Years ago, I almost ran down a homeless man in San Diego. I don’t know for sure that he was homeless, but he wandered across the four-lane Pacific Highway one night, dressed all in dark clothing, in front of my car. I only saw him at the last second, and I don’t think he saw me at all. He had long dark hair and an old army overcoat. I might have missed him by two feet.
That’s not much margin for error. I could have as easily hit him as not. I would have stopped, and I would have likely been arrested. My life would be different today.
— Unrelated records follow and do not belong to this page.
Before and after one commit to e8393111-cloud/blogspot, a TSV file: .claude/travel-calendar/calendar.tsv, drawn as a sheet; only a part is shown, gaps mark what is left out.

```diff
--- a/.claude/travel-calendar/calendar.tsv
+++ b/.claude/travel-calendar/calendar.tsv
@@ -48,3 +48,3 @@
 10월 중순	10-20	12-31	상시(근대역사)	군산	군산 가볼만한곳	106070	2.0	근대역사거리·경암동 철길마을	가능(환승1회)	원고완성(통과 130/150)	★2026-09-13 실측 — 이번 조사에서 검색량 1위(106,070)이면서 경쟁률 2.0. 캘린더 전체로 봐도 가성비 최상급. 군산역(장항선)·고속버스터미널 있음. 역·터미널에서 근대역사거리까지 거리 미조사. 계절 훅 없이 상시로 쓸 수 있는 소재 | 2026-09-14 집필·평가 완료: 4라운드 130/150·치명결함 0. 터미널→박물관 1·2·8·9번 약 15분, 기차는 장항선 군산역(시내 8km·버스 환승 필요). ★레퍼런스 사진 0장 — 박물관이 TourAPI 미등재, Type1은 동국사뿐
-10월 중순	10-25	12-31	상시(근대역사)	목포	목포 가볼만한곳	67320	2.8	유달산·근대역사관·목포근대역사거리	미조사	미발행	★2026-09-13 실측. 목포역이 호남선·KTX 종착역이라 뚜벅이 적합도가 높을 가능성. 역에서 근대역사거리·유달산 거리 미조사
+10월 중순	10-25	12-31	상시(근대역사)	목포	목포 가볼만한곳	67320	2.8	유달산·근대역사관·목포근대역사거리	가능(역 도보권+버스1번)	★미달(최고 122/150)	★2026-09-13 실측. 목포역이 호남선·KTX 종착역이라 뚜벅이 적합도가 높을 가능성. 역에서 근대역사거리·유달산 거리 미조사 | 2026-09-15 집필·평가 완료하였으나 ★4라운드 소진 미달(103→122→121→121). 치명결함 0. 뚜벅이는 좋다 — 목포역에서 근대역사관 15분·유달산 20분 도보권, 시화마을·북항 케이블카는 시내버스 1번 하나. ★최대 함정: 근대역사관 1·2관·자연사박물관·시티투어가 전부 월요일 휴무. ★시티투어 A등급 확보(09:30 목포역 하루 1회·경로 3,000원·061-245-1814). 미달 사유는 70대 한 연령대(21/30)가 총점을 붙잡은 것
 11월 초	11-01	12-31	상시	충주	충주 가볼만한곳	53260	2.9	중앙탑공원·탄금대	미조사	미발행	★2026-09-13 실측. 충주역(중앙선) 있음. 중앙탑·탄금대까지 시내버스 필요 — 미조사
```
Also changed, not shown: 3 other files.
I’d have the death or grievous injury of a human being on my conscience, and probably a record, too.
I’m reminded of this every time I see a news story about a pedestrian killed by a car. It could have been me, in either position. Nowadays chances are better that I’d be on foot, and thus my chances of surviving such an accident would be worse. But it could happen to anyone.
Recently, two regular readers (thank you, readers) sent me two links: one from Maine, the other from Ireland.
Writing in the Portland Press Herald, James Hettenbach and Lauri Boxer-Macomber lament the public tendency to side with drivers:
“All too often after the death of a pedestrian or bicyclist, the media and public ask questions like: Why was she wearing dark clothing at night? Why wasn’t he using a light or a flashlight? Why was she in a dimly lit area? Why was he riding his bike on that street at that time? The discourse evokes a blame-the-victim mindset, suggesting that pedestrians and cyclists on Maine’s roadways somehow invite their own deaths by walking to the grocery store in jeans and a parka instead of a neon orange reflective jacket.”
Theirs is a valid point, and I’ll return to it in a moment. But some pedestrians and cyclists are hard to see. As a walker and cyclist I am every bit as invested in my own safety as is the driver of a car. When I drive, I don’t run red lights for fear of getting T-boned, and when I walk I don’t recklessly wander into lanes of moving traffic. I use lights on my bike at night and wear bright clothing.
But I empathize with drivers who get annoyed when people ride bikes without lights or cross the street in the middle of the block on a dark night. At the same time, drivers must accept most of the onus for safety, because they are the ones operating a lethally powerful machine. That’s why we license drivers but not bicyclists, and why we don’t tell pedestrians what to wear.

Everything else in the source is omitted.